(Data entries)
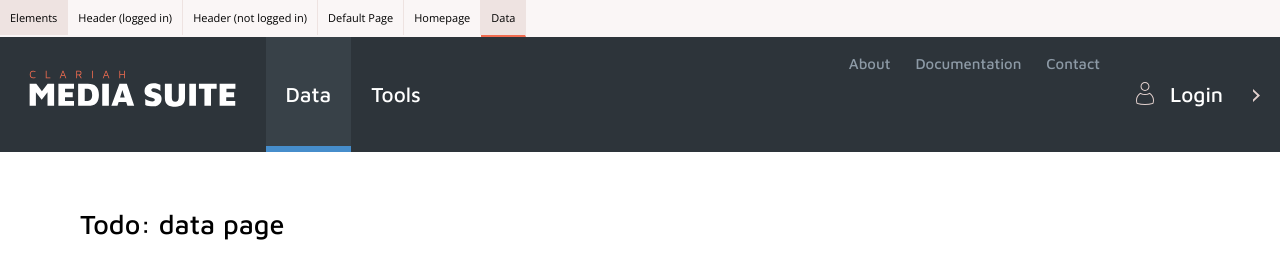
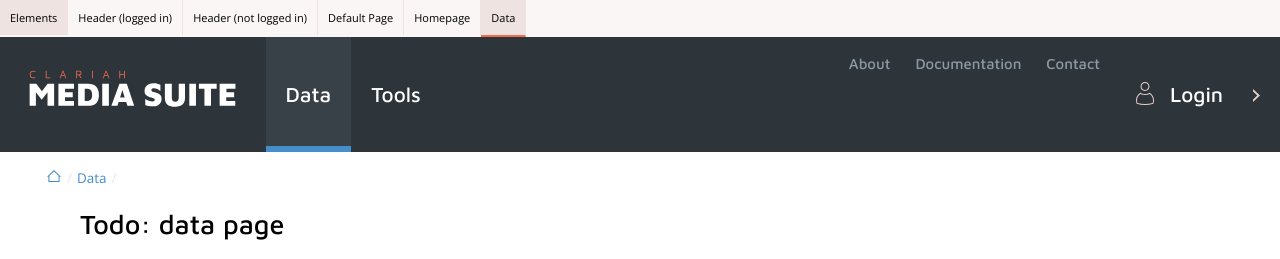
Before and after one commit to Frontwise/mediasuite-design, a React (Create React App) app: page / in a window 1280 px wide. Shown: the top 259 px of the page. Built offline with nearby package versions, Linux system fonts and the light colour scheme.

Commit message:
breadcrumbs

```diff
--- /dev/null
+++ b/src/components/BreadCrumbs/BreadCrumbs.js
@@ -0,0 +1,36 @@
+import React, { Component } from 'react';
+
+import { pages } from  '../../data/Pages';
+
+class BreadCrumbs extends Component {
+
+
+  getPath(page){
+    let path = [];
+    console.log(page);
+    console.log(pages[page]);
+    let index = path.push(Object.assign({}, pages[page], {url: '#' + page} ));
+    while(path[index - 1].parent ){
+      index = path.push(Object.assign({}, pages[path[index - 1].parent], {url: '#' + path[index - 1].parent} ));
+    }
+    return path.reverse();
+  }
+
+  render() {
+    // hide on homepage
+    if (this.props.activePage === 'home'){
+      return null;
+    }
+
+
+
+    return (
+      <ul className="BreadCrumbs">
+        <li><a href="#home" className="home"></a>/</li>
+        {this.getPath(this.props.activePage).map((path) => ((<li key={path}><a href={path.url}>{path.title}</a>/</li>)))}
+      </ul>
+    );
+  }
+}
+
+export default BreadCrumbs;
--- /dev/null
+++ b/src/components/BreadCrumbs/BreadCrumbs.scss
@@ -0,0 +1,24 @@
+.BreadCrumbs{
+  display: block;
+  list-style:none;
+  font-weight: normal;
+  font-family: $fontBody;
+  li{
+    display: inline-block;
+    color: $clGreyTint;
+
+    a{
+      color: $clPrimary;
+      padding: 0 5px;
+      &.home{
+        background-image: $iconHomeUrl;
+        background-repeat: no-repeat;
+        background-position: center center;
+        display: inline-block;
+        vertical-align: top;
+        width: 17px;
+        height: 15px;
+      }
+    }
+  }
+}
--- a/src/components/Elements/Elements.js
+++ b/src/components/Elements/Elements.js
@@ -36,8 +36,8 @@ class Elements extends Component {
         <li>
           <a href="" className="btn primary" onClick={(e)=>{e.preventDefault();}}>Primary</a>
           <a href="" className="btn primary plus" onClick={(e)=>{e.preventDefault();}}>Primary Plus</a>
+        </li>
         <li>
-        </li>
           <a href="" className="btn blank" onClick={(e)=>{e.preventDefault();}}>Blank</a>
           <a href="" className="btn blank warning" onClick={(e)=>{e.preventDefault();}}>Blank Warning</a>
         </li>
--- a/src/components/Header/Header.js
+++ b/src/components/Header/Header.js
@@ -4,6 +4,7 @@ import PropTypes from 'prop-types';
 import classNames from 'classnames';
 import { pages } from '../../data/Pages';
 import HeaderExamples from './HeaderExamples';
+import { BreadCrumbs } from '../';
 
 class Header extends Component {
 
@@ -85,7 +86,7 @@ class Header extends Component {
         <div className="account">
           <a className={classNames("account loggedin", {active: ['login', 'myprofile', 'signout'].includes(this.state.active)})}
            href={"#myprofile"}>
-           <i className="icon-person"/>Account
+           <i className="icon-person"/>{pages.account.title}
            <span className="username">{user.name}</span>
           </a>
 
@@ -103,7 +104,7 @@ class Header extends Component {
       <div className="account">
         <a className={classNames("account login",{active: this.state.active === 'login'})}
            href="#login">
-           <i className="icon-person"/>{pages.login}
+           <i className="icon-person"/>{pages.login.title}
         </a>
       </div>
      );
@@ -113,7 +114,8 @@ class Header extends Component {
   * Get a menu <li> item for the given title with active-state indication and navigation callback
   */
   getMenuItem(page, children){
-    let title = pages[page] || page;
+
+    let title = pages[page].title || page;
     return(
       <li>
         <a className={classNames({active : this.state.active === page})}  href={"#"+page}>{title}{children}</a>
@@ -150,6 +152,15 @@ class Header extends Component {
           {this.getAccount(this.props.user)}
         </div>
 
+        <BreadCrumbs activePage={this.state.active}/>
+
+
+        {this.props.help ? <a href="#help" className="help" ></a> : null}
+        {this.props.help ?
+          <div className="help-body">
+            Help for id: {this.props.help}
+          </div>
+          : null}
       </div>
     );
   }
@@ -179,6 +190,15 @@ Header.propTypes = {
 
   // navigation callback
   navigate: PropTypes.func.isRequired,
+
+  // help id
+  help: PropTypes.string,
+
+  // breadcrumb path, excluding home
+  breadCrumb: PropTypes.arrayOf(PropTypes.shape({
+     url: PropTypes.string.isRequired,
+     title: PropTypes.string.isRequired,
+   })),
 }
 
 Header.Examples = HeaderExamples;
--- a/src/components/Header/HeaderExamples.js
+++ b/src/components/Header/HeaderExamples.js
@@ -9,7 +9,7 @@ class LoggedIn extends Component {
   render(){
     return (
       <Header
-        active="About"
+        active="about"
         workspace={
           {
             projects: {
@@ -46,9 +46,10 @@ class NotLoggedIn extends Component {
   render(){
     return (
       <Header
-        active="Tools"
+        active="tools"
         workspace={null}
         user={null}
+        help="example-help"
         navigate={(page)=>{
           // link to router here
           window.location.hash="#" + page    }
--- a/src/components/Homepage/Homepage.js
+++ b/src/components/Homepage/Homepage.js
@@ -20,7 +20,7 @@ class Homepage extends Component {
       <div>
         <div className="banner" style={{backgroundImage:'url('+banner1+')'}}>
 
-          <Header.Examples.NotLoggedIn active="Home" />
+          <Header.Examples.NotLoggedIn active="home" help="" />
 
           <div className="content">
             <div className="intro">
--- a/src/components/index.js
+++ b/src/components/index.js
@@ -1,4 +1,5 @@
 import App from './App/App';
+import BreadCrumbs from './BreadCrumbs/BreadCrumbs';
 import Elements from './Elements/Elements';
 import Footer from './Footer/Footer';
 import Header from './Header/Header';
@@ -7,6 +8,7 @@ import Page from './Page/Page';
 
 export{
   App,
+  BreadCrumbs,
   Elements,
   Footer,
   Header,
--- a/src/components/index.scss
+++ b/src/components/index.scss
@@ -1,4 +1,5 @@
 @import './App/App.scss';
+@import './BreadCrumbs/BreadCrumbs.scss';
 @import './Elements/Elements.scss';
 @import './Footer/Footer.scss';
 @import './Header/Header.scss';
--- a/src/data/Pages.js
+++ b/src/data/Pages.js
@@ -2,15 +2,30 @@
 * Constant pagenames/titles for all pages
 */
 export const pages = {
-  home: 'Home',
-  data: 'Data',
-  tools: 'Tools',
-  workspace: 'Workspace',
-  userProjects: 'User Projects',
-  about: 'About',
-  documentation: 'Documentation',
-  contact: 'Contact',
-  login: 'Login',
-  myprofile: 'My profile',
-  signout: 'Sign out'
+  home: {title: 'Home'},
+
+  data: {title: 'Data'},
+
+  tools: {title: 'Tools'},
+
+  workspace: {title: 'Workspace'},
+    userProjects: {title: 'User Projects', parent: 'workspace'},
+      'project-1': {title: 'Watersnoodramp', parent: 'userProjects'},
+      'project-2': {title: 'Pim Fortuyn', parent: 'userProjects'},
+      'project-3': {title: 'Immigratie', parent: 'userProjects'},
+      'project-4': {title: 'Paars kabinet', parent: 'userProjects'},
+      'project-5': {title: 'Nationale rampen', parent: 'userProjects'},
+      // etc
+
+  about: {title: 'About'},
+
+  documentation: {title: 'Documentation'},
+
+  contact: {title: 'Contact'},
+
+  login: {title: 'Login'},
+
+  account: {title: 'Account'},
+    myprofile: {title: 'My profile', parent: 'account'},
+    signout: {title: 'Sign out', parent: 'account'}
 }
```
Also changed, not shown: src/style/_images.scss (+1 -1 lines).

> _Required action_: Report each line of the data in which "state" occurs.

> _Answer for the task_:
           <a className={classNames("account loggedin", {active: ['login', 'myprofile', 'signout'].includes(this.state.active)})}
         <a className={classNames("account login",{active: this.state.active === 'login'})}
   * Get a menu <li> item for the given title with active-state indication and navigation callback
         <a className={classNames({active : this.state.active === page})}  href={"#"+page}>{title}{children}</a>
+        <BreadCrumbs activePage={this.state.active}/>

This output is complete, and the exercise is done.